Turns out it can do a good deal. So the chief question is who gets to say what providing for the “general Welfare” means. You thought the general welfare involved maximizing individual liberty and securing a person’s private property? Too bad for you! We, who happen to control Congress, say the “general Welfare” means setting up expensive and ultimately unsustainable government programs that require us to take more and more money from you, the people who actually produce stuff, in the form of “Taxes, Duties, Imposts and Excises” — even, if you can believe it, in the form of health insurance for your lay-about neighbor down the street.
So this is where we are now. I don’t pretend to know what calculations Chief Justice Roberts made in formulating his surprising decision yesterday. Was he, as some assert, bullied? Doesn’t seem to me that he is a man to be bullied, but who knows? No one in the punditocracy does, that’s for sure. Was he cajoled and ultimately prevailed upon at the last minute to change his vote — if change it he did, as some are suggesting — by the Court’s left-wing in order to save the Court from being seen to “take sides” in an election? Maybe.

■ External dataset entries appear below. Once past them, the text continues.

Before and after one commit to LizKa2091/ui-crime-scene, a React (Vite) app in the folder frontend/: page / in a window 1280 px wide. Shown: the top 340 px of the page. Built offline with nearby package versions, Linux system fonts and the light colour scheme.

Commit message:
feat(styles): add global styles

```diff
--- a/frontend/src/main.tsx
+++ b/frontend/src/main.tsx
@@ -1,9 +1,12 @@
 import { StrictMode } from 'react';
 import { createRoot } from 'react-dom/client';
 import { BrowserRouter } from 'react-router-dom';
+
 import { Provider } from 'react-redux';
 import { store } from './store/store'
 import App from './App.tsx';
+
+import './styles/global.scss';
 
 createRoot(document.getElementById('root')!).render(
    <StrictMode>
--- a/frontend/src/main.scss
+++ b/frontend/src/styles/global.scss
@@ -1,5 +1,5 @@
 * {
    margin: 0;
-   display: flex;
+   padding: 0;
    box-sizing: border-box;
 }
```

But maybe he pondered the case and decided that the issue of ObamaCare was really the province not of the Supreme Court but the voters. Obama and his minions consistently, indeed ostentatiously, insisted that the hilariously named “Affordable Care Act,” aka ObamaCare, was not a tax. When, in 2009, George Stephanopoulos said “[I]t’s still a tax increase,” Obama shot back “No. That’s not true, George.” Google it. The internet is full of transcripts and videos of Obama insisting that, whatever else it may be, the unaffordable “Affordable Care Act” is not a tax: no siree, never was a tax, never will be a tax. In short, it’s not a tax.
Except, of course, that the Supreme yesterday said that it is Constitutional only because it is a tax. In fact, it is the mother, grandmother, and great aunt of all taxes, the biggest, by far, in our country’s history (maybe the world). It’s not just one tax, either, but a veritable 21-tax salute.

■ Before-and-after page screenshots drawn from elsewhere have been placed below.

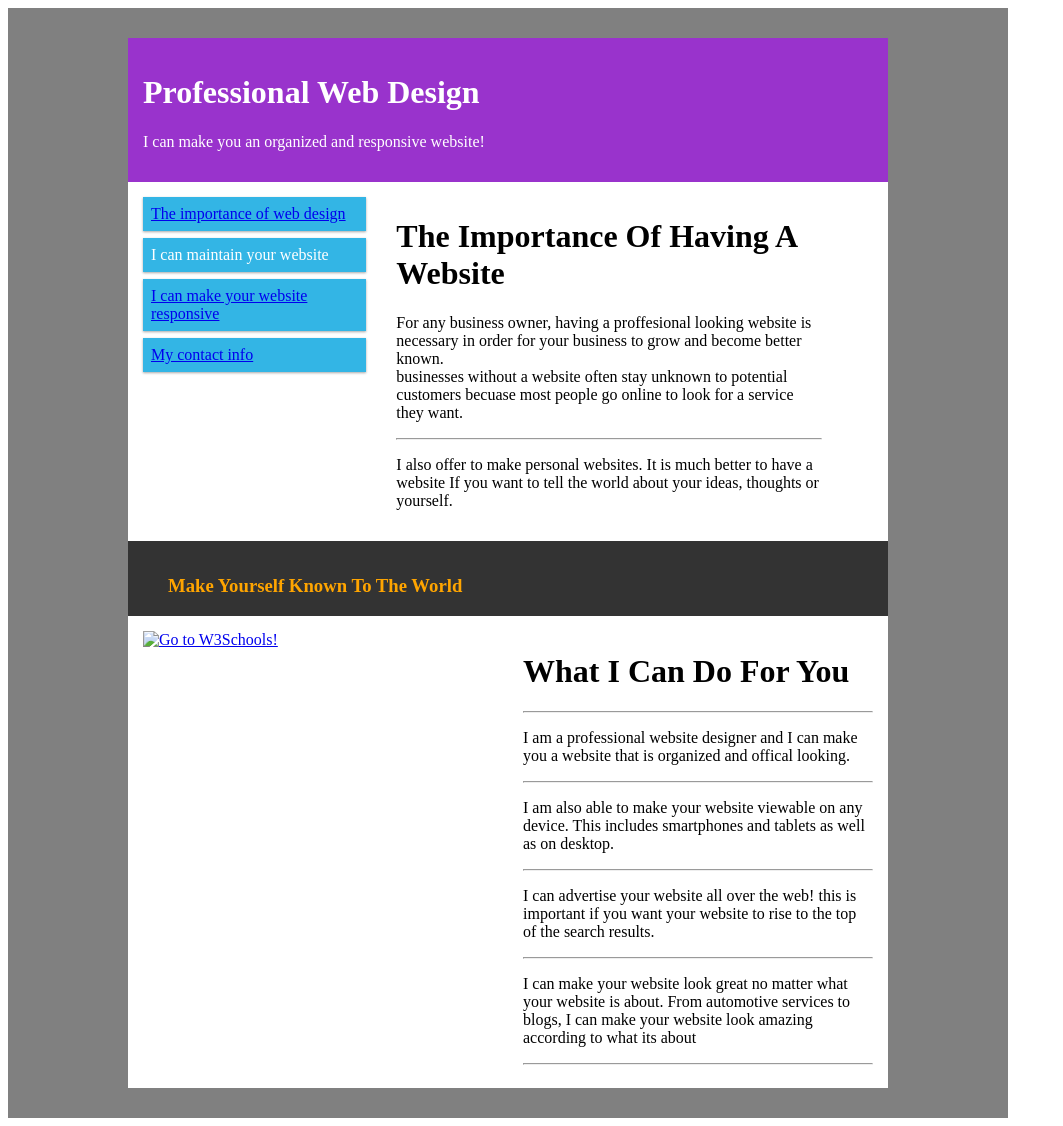
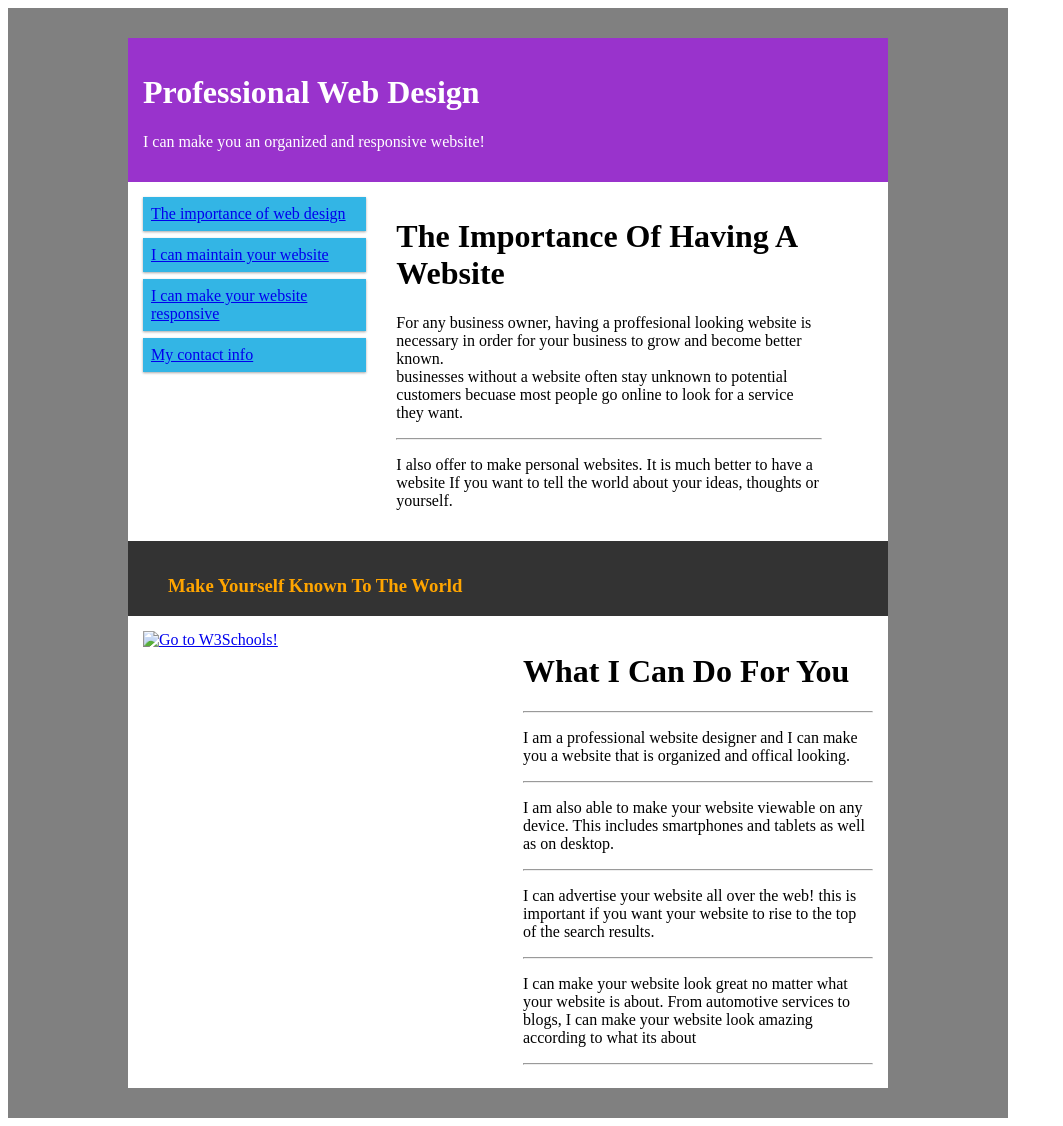
Before and after one commit to kogamikirito/kogamikirito.github.io, a Jekyll site: the page index.html, which Jekyll copies as it is, in a window 1280 px wide. Shown: the whole page, without its empty margins (0-1063 px from the left). Built offline with Jekyll 4.4.1, drawn with Linux system fonts in a browser that asks for light colours.

Commit message:
Update index.html

```diff
--- a/index.html
+++ b/index.html
@@ -90,6 +90,8 @@
 .type{ max-width: 100%;
     height: auto;}
 
+    .ten{text-decoration:none;}
+
 /* For mobile phones: */
 [class*="col-"] {
     width: 100%;
@@ -139,11 +141,11 @@
 
 <div class="col-3 col-m-3 menu">
 
-<ul>
+<ul class="ten">
 
 <li><a href="/web importance">The importance of web design</a></li>
 
-<li><a href="/maintain"> </a>I can maintain your website</li>
+<li><a href="/maintain"> I can maintain your website </a></li>
 
 <li><a href="/responsive">I can make your website responsive</a></li>
 
```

So where are we now? The Democrats, who are not suicidal, will not be calling it a tax. (It all depends, don’t you know, on what the meaning of is is.) Mitt Romney, who wants to be president, certainly will be calling it a tax and will remind the middle class that, once this tax comes on-line, they will be a lot, lot poorer, thanks to Mr.-Hope-and-Change-just-count-me-Present-spread-the-wealth-around-Obama.
I like to think that this is one of those “teachable moments” we are supposed to applaud, a moment to revisit the breathtaking, if gradual, accretion of power by the federal government over the last 60 or 70 years. We are always being told by our masters in Washington that thus-and-such might be desirable but can’t be accomplished because it is politically inexpedient — that really reforming Social Security, say, is impossible because the voters wouldn’t stand for it, that any hint of an adumbration of changing Social Security would be political suicide, etc.
Maybe. Or maybe the chief justice just handed us an occasion to dramatize this debate in the biggest possible public forum: the general election for the presidency. I think Andy McCarthy has it exactly right when he observes that our pusillanimity with regard to programs like Social Security is a bi-paritsan liability.
[T]the country — very much including Republican leaders and many conservatives — has bought on to the wayward progressive premise that the General Welfare Clause of the Constitution empowers Congress to spend on anything it wants to spend on as long as their is some fig-leaf that ties the spending to the betterment of society. . . . Republicans are afraid to touch this because, if you follow the logic, you’d have to conclude that Congress has no constitutional authority to set up a Social Security system, a Medicare or Medicaid program, or most of the innumerable Big Government enterprises that Republicans support while, of course, decrying Big Government.
Personally, I’d like to turn the clock back to 1964 — to the early 1930s on Social Security — but people tell me I am being utopian. Think about it, though. Let’s agree with Samuel Johnson that “a decent provision for the poor is the true test of civilization.” Who says that the other Johnson, Lyndon Baines, was right when he instituted all those obscenely expensive programs and initiatives in order to be seen to “help the poor” — i.e., perpetuating their poverty — while assuring the hegemony of the Democratic Party as the dispenser of all those government goodies?
One pundit said that yesterday’s Supreme Court decision transformed the 2012 election from an ordinary election into a choice among fundamentally different visions. I thought it was pretty clear that that’s what it was all along, but yesterday’s decision certainly underscored the conflict. Here’s how I’d put it: do we want to be free citizens or wards of the state? We’ll see. Maybe John Roberts did the wrong thing yesterday. Or maybe those of us who are partisans of limited government and individual liberty will come to recognize that he just did us a big favor. Time will tell.